* [What the task requires]: Make an exact copy of every entry below, with the pictures left out.

####################

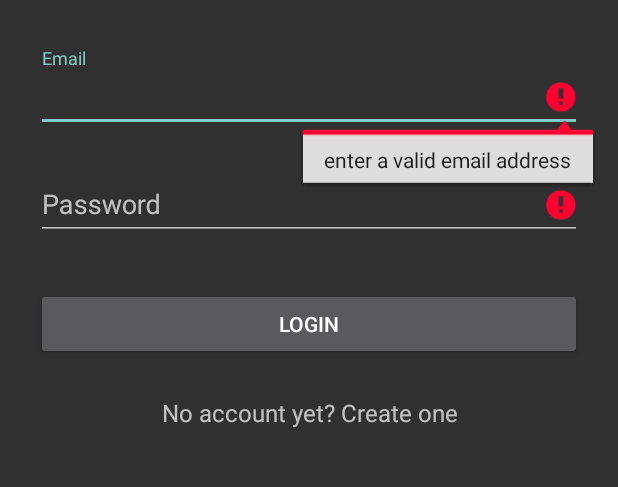
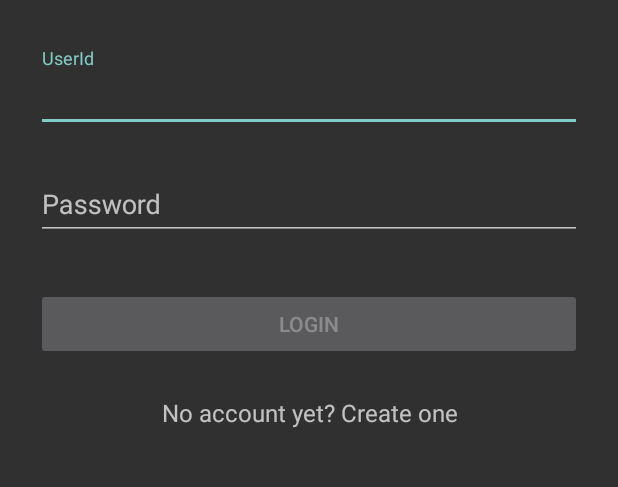
Before and after one commit to armaniv/LPSMFitCompany, an Android app: the screen it shows after launch (LoginActivity), after a tap on "LOGIN", on a phone screen of 412 x 824 dp, the part 276-763 px from its top. Run offline under Robolectric (Android 15) with nearby library versions, the phone set to English and light mode, and no system bars; our stand-ins replace ButterKnife; 4 statements that could not run were skipped.

Commit message:
Login is now working

```diff
--- a/app/src/main/java/com/example/vale/fitcompany/DataBase/DBOperations.java
+++ b/app/src/main/java/com/example/vale/fitcompany/DataBase/DBOperations.java
@@ -35,7 +35,7 @@ public class DBOperations {
         mDb.execSQL("DROP TABLE IF EXISTS "+ Param);
     }
 
-    public boolean ControllaLogin(Integer UtenteId, String Password)
+    public boolean ControllaLogin(String UtenteId, String Password)
     {
         boolean risultato=false;
         Cursor curRisultato = null,checkId=null;
@@ -43,7 +43,7 @@ public class DBOperations {
         //recupero la password dell'utente
         try
         {
-            curRisultato = mDb.rawQuery("SELECT Id,Password FROM Utente WHERE Id=?", new String[]{String.valueOf(UtenteId)});
+            curRisultato = mDb.rawQuery("SELECT Id,Password FROM Utente WHERE Id=?", new String[]{UtenteId});
 
             //controllo se la password corrisponde
             if(curRisultato!=null)
--- a/app/src/main/java/com/example/vale/fitcompany/LoginActivity.java
+++ b/app/src/main/java/com/example/vale/fitcompany/LoginActivity.java
@@ -11,6 +11,8 @@ import android.widget.EditText;
 import android.widget.TextView;
 import android.widget.Toast;
 
+import com.example.vale.fitcompany.DataBase.DBOperations;
+
 import butterknife.Bind;
 import butterknife.ButterKnife;
 
@@ -18,7 +20,7 @@ public class LoginActivity extends AppCompatActivity {
     private static final String TAG = "LoginActivity";
     private static final int REQUEST_SIGNUP = 0;
 
-    @Bind(R.id.input_email) EditText _emailText;
+    @Bind(R.id.input_id) EditText _idText;
     @Bind(R.id.input_password) EditText _passwordText;
     @Bind(R.id.btn_login) Button _loginButton;
     @Bind(R.id.link_signup) TextView _signupLink;
@@ -53,29 +55,40 @@ public class LoginActivity extends AppCompatActivity {
     public void login() {
         Log.d(TAG, "Login");
 
-        if (!validate()) {
+        /*if (!validate()) {
             onLoginFailed();
             return;
-        }
+        }*/
 
         _loginButton.setEnabled(false);
 
         final ProgressDialog progressDialog = new ProgressDialog(LoginActivity.this,
-                R.style.Theme_AppCompat_DayNight_Dialog);
+                R.style.AppTheme_Dark_Dialog);
         progressDialog.setIndeterminate(true);
         progressDialog.setMessage("Authenticating...");
         progressDialog.show();
 
-        String email = _emailText.getText().toString();
+        String email = _idText.getText().toString();
         String password = _passwordText.getText().toString();
 
         // TODO: Implement your own authentication logic here.
+        DBOperations db = DBOperations.getInstance(getApplicationContext());
 
+        db.open();
+
+       final boolean checkPass= db.ControllaLogin(email,password);
+        db.close();
         new android.os.Handler().postDelayed(
                 new Runnable() {
                     public void run() {
+
+                        if (checkPass==true) {
+                            onLoginSuccess();
+                        }
+                        else {
+                            onLoginFailed();
+                        }
                         // On complete call either onLoginSuccess or onLoginFailed
-                        onLoginSuccess();
                         // onLoginFailed();
                         progressDialog.dismiss();
                     }
@@ -115,14 +128,14 @@ public class LoginActivity extends AppCompatActivity {
     public boolean validate() {
         boolean valid = true;
 
-        String email = _emailText.getText().toString();
+        String email = _idText.getText().toString();
         String password = _passwordText.getText().toString();
 
         if (email.isEmpty() || !android.util.Patterns.EMAIL_ADDRESS.matcher(email).matches()) {
-            _emailText.setError("enter a valid email address");
+            _idText.setError("enter a valid email address");
             valid = false;
         } else {
-            _emailText.setError(null);
+            _idText.setError(null);
         }
 
         if (password.isEmpty() || password.length() < 4 || password.length() > 10) {
--- a/app/src/main/java/com/example/vale/fitcompany/MainActivity.java
+++ b/app/src/main/java/com/example/vale/fitcompany/MainActivity.java
@@ -20,8 +20,9 @@ public class MainActivity extends AppCompatActivity
 
         db.open();
 
-        boolean checkPass= db.ControllaLogin(1,"P@ssword");
 
+        boolean checkPass= db.ControllaLogin("1","P@ssword");
+        db.close();
         if (checkPass==true)
             Log.d("ProvaQuery", "Login effettuato");
         else
--- a/app/src/main/res/layout/activity_login.xml
+++ b/app/src/main/res/layout/activity_login.xml
@@ -24,11 +24,10 @@
             android:layout_height="wrap_content"
             android:layout_marginTop="8dp"
             android:layout_marginBottom="8dp">
-            <EditText android:id="@+id/input_email"
+            <EditText android:id="@+id/input_id"
                 android:layout_width="match_parent"
                 android:layout_height="wrap_content"
-                android:inputType="textEmailAddress"
-                android:hint="Email" />
+                android:hint="UserId" />
         </android.support.design.widget.TextInputLayout>
 
         <!--  Password Label -->
```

####################

* [Result for this task]:
Before and after one commit to armaniv/LPSMFitCompany, an Android app: the screen it shows after launch (LoginActivity), after a tap on "LOGIN", on a phone screen of 412 x 824 dp, the part 276-763 px from its top. Run offline under Robolectric (Android 15) with nearby library versions, the phone set to English and light mode, and no system bars; our stand-ins replace ButterKnife; 4 statements that could not run were skipped.

Commit message:
Login is now working

```diff
--- a/app/src/main/java/com/example/vale/fitcompany/DataBase/DBOperations.java
+++ b/app/src/main/java/com/example/vale/fitcompany/DataBase/DBOperations.java
@@ -35,7 +35,7 @@ public class DBOperations {
         mDb.execSQL("DROP TABLE IF EXISTS "+ Param);
     }
 
-    public boolean ControllaLogin(Integer UtenteId, String Password)
+    public boolean ControllaLogin(String UtenteId, String Password)
     {
         boolean risultato=false;
         Cursor curRisultato = null,checkId=null;
@@ -43,7 +43,7 @@ public class DBOperations {
         //recupero la password dell'utente
         try
         {
-            curRisultato = mDb.rawQuery("SELECT Id,Password FROM Utente WHERE Id=?", new String[]{String.valueOf(UtenteId)});
+            curRisultato = mDb.rawQuery("SELECT Id,Password FROM Utente WHERE Id=?", new String[]{UtenteId});
 
             //controllo se la password corrisponde
             if(curRisultato!=null)
--- a/app/src/main/java/com/example/vale/fitcompany/LoginActivity.java
+++ b/app/src/main/java/com/example/vale/fitcompany/LoginActivity.java
@@ -11,6 +11,8 @@ import android.widget.EditText;
 import android.widget.TextView;
 import android.widget.Toast;
 
+import com.example.vale.fitcompany.DataBase.DBOperations;
+
 import butterknife.Bind;
 import butterknife.ButterKnife;
 
@@ -18,7 +20,7 @@ public class LoginActivity extends AppCompatActivity {
     private static final String TAG = "LoginActivity";
     private static final int REQUEST_SIGNUP = 0;
 
-    @Bind(R.id.input_email) EditText _emailText;
+    @Bind(R.id.input_id) EditText _idText;
     @Bind(R.id.input_password) EditText _passwordText;
     @Bind(R.id.btn_login) Button _loginButton;
     @Bind(R.id.link_signup) TextView _signupLink;
@@ -53,29 +55,40 @@ public class LoginActivity extends AppCompatActivity {
     public void login() {
         Log.d(TAG, "Login");
 
-        if (!validate()) {
+        /*if (!validate()) {
             onLoginFailed();
             return;
-        }
+        }*/
 
         _loginButton.setEnabled(false);
 
         final ProgressDialog progressDialog = new ProgressDialog(LoginActivity.this,
-                R.style.Theme_AppCompat_DayNight_Dialog);
+                R.style.AppTheme_Dark_Dialog);
         progressDialog.setIndeterminate(true);
         progressDialog.setMessage("Authenticating...");
         progressDialog.show();
 
-        String email = _emailText.getText().toString();
+        String email = _idText.getText().toString();
         String password = _passwordText.getText().toString();
 
         // TODO: Implement your own authentication logic here.
+        DBOperations db = DBOperations.getInstance(getApplicationContext());
 
+        db.open();
+
+       final boolean checkPass= db.ControllaLogin(email,password);
+        db.close();
         new android.os.Handler().postDelayed(
                 new Runnable() {
                     public void run() {
+
+                        if (checkPass==true) {
+                            onLoginSuccess();
+                        }
+                        else {
+                            onLoginFailed();
+                        }
                         // On complete call either onLoginSuccess or onLoginFailed
-                        onLoginSuccess();
                         // onLoginFailed();
                         progressDialog.dismiss();
                     }
@@ -115,14 +128,14 @@ public class LoginActivity extends AppCompatActivity {
     public boolean validate() {
         boolean valid = true;
 
-        String email = _emailText.getText().toString();
+        String email = _idText.getText().toString();
         String password = _passwordText.getText().toString();
 
         if (email.isEmpty() || !android.util.Patterns.EMAIL_ADDRESS.matcher(email).matches()) {
-            _emailText.setError("enter a valid email address");
+            _idText.setError("enter a valid email address");
             valid = false;
         } else {
-            _emailText.setError(null);
+            _idText.setError(null);
         }
 
         if (password.isEmpty() || password.length() < 4 || password.length() > 10) {
--- a/app/src/main/java/com/example/vale/fitcompany/MainActivity.java
+++ b/app/src/main/java/com/example/vale/fitcompany/MainActivity.java
@@ -20,8 +20,9 @@ public class MainActivity extends AppCompatActivity
 
         db.open();
 
-        boolean checkPass= db.ControllaLogin(1,"P@ssword");
 
+        boolean checkPass= db.ControllaLogin("1","P@ssword");
+        db.close();
         if (checkPass==true)
             Log.d("ProvaQuery", "Login effettuato");
         else
--- a/app/src/main/res/layout/activity_login.xml
+++ b/app/src/main/res/layout/activity_login.xml
@@ -24,11 +24,10 @@
             android:layout_height="wrap_content"
             android:layout_marginTop="8dp"
             android:layout_marginBottom="8dp">
-            <EditText android:id="@+id/input_email"
+            <EditText android:id="@+id/input_id"
                 android:layout_width="match_parent"
                 android:layout_height="wrap_content"
-                android:inputType="textEmailAddress"
-                android:hint="Email" />
+                android:hint="UserId" />
         </android.support.design.widget.TextInputLayout>
 
         <!--  Password Label -->
```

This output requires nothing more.